I’m not going to pretend like I’ve been an advocate for affordable childcare & early childhood education for years now, I’ve honestly just discovered how broken the system is. Before children, this is not something on your mind. There is no room for these concerns in your busy lives if you, one, don’t work or participate in some way with the childcare system or two, have kids. BUT when you have kids and you start working out your new responsibilities, it hits you like a brick wall! After recently being hit by this brick wall in my own personal experience and jumping in some crucial talks with #CareForAllChildren advocates, I’ve developed quite the fire for societal change on this topic. Let me tell you why.
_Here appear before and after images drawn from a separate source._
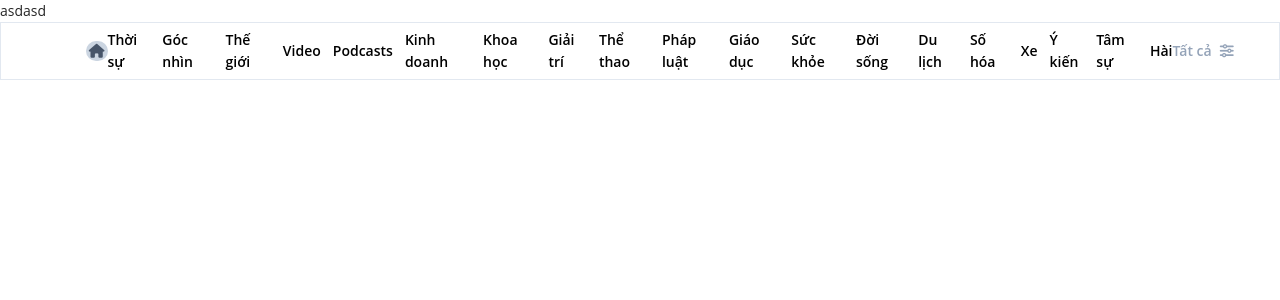
Repository: truongnguyenuit/WebAppDefault
Page: / (app in client/)
These files come from the project's save history. The page is drawn as it stood at one moment and after a run of saves; the edit follows.
The browser window is 1280 px wide. The pictures show the whole page.
Some web libraries are served in a nearby version. The project was rebuilt for these pictures with package versions that can differ from the ones it lists, and the page was loaded fresh each time. Also part of the build but not shown: client/src/pages/HomePage.jsx, client/src/contexts/authContext.js, client/src/router/protectedRouter.js. Imported but missing from the stored project, and not drawn on this page: client/src/pages/LoginPage, client/src/pages/LogoutPage, client/src/pages/RegisterPage, client/src/reducers/authReducer, client/src/untils/setAuthToken.

Above is the page before, as saved 2022-08-04 15:01:30.

### client/public/index.html
<!DOCTYPE html>
<html lang="en">
  <head>

    <meta charset="utf-8" />
    <meta name="viewport" content="width=device-width, initial-scale=1" />
    <meta
      name="description"
      content="Web site created using create-react-app"
    />
    <style>
      *{
        font-family: 'Open Sans', sans-serif;
        margin: 0;
      }
    </style>
    <script src="https://kit.fontawesome.com/cd2089affa.js" crossorigin="anonymous"></script>
    <title>Vnexpress</title>

  </head>
  <body>

    <noscript>You need to enable JavaScript to run this app.</noscript>
    <div id="root"></div>

  </body>
</html>

### client/src/index.js
import React from 'react';
import ReactDOM from 'react-dom/client';
import './index.css';
import App from './App';
import 'antd/dist/antd.min.css'

const root = ReactDOM.createRoot(document.getElementById('root'));
root.render(
  <React.StrictMode>
    <App />
  </React.StrictMode>
);

### client/src/App.js
import { BrowserRouter, Route, Routes } from "react-router-dom";
import { configRouter } from './router/configRouter';
import NavbarComponent from './components/NavbarComponent';
import ProtectedRoute from "./router/protectedRouter";

function App() {


  return (
    <div>
      <BrowserRouter>
        <div className="fixed top-0 left-0 right-0 z-10">
          <NavbarComponent />
        </div>
        <span className=" text-blue-600/100">
          asdasd
        </span>

      </BrowserRouter>
    </div>
  );
}

export default App;

### client/src/router/configRouter.js
import HomePage from "../pages/HomePage";
import LoginPage from "../pages/LoginPage";
import RegisterPage from "../pages/RegisterPage";
import LogoutPage from "../pages/LogoutPage";


import { pathName } from "./pathName";

export const configRouter=[
  {
    path: pathName.home,
    page: <HomePage/>,
    private: true,
  },
  {
    path: pathName.login,
    page: <LoginPage/>,
    private: false,
  },
  {
    path: pathName.register,
    page: <RegisterPage/>,
    private: false,
  },
  {
    path: pathName.logout,
    page: <LogoutPage/>,
    private: true,
  },
]

### client/src/components/NavbarComponent.js
import React from 'react'
import { Link } from "react-router-dom";
import { Row, Col } from "antd"
import { pathName } from '../router/pathName';

const NavigateRouter = [
  {
    path: pathName.home,
    name: "Thời sự",
  },
  {
    path: pathName.myBlog,
    name: "Góc nhìn",
  },
  {
    path: pathName.search,
    name: "Thế giới"
  },
  {
    path: pathName.setting,
    name: "Video",
  },
  {
    path: pathName.createPost,
    name: "Podcasts",
  },
  {
    path: pathName.logout,
    name: "Kinh doanh",
  },
  {
    path: pathName.logout,
    name: "Khoa học",
  },
  {
    path: pathName.logout,
    name: "Giải trí",
  },
  {
    path: pathName.logout,
    name: "Thể thao",
  },
  {
    path: pathName.logout,
    name: "Pháp luật",
  },
  {
    path: pathName.logout,
    name: "Giáo dục",
  },
  {
    path: pathName.logout,
    name: "Sức khỏe",
  },
  {
    path: pathName.logout,
    name: "Đời sống",
  },
  {
    path: pathName.logout,
    name: "Du lịch",
  },
  {
    path: pathName.logout,
    name: "Số hóa",
  },
  {
    path: pathName.logout,
    name: "Xe",
  },
  {
    path: pathName.logout,
    name: "Ý kiến",
  },
  {
    path: pathName.logout,
    name: "Tâm sự",
  },
  {
    path: pathName.logout,
    name: "Hài",
  },

];

const NavbarComponent = () => {
  return (
    <div className="bg-white">
      <Row>
        <div>
          asdasd
        </div>
      </Row>
      <Row className='border border-slate-200'>

        <Col span={2}>
          <div className='flex justify-end items-center text-[14px] font-semibold gap-4 h-14'>
            <div className='bg-slate-300 w-[22px] h-[20px] flex justify-center items-center rounded-full hover:bg-red-500'>
              <i class="fa-solid fa-house text-slate-600 hover:text-white"></i>
            </div>
          </div>
        </Col>

        <Col span={20} className="h-14">
          <nav>
            <ul className="flex justify-center items-center text-[14px] font-semibold gap-3 h-14 ">
              {NavigateRouter.map((item, index) => {
                return (
                  <li key={index} className=" ">
                    <Link to={item.path} className="text-black hover:text-red-500 w-full">
                      {item.name}
                    </Link>
                  </li>
                );

              })}
            </ul>
          </nav>
        </Col>

        <Col span={2}>
          <div className='flex justify-start items-center text-[14px] font-semibold gap-2 h-14 text-slate-400 hover:text-red-500'>
            <Link to={''} className='text-slate-400 hover:text-red-500'>
              <p className='m-0 '>Tất cả</p>
            </Link>
            <i class="fa-solid fa-sliders"></i>
          </div>
        </Col>

      </Row>
    </div>
  )
}

export default NavbarComponent

### client/src/router/pathName.js
export const pathName = {

  login: "/login",
  register: "/register",
  logout: "/logout",

  home: "/",
  myBlog: "/myblog",

  search: "/search",
  setting: "/setting",
  createPost: "/write",

}

### client/tailwind.config.js
/** @type {import('tailwindcss').Config} */
module.exports = {
  content: ["./src/**/*.{html,js,jsx,ts}"],
  theme: {
    extend: {},
  },
  plugins: [],
}

Loaded but not shown: client/src/index.css (common file)

After the next 2 saves:
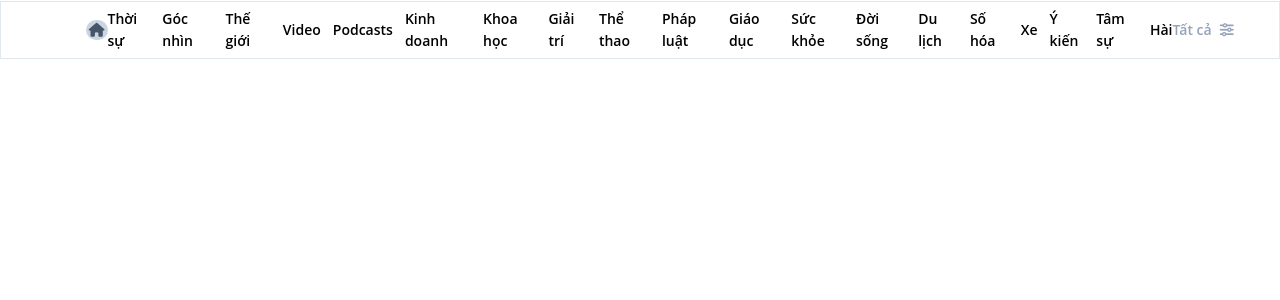
The 2 saves are shown as one change because they came seconds apart.
The last was saved 86 s later.
--- a/client/src/components/NavbarComponent.js
+++ b/client/src/components/NavbarComponent.js
@@ -87,9 +87,9 @@ const NavbarComponent = () => {
   return (
     <div className="bg-white">
       <Row>
-        <div>
-          asdasd
-        </div>
+        <Col>
+
+        </Col>
       </Row>
       <Row className='border border-slate-200'>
We’ve been blessed in our own situation, that we have a close family member, my mother-in-law, to watch our daughter after I returned to work after just 6 weeks (don’t get me started on America’s maternity leave plans, that’s another blog post). And despite the amount of love and care Pia receives, my mother-in-law is not a licensed early childhood development teacher. Pia also lacks the social interaction while staying at home with a family member. There is so much scientific and peer-reviewed studies out there on the importance of early childhood education. A few things are:
Children engaged in early learning and childcare development are…
- More Likely to graduate from college
- More likely to obtain higher levels of income and professional success
- Much less likely to have issues with substance abuse or get in trouble with the law
(Found some studies for you to read below)
It’s important to us for Pia to have a well balanced mix of formal learning and informal playtime… so then why not just sign her up for preschool? Here’s where it gets ugly.
As we researched schools in and around the area, we found the schools that matched our desire for a structured education rather than just “babysitting” would cost us more than our mortgage each month… and that was just for ONE child. Affordable childcare should cost less than 10% of a household’s income, yet a majority of families spend 30-50% of their take home pay on childcare. I’ve recently learned that the US is 3rd lowest ranking for government assistance in childcare programs. In Denmark, couples spend about 10.7% of their income on child care costs; that percentage drops to 2.9% for single parents, according to the OECD report. I have several friends that left their careers to stay home to watch their kids as a result of the high childcare costs. They were simply working to keep their kids in childcare, and this is a problem, that shouldn’t be one.
During this season of Covid-19 we may run into bigger issues with our already fragile childcare system. With childcare nearly completely dependent on parents funding in the US and majority of parents not working or household budgets under strain, most of these childcare facilities can’t afford to stay open for more than a month, some no more than two weeks without funding. Australia’s government waived all parent fees during the Covid-19 pandemic for childcare. Where does that put the choices of quality and affordable childcare facilities when we come out of this quarantine?
It’s really become apparent to me that it’s not a parent problem, it’s a societal problem. It’s time for politicians to take action. For that to happen, here are a few things we parents, soon to be parents, supportive friends and family can do…
- Sign & share the petition here https://actv.at/7D7/
- Share your story, comment below or send me a private message, I want to hear everyone’s two cents!
- Send a letter https://actv.at/7CR/
- Vote. Period.
- Follow CareForAllChildren to see what amazing advocates and initiatives they are doing for all of us. Twitter: @RaiseUpECE
- Facebook: @CareForAllChildren
- Instagram: @CareForAllChildren
This post was sponsored by CareForAllChildren, but of course all thoughts and opinions are my own.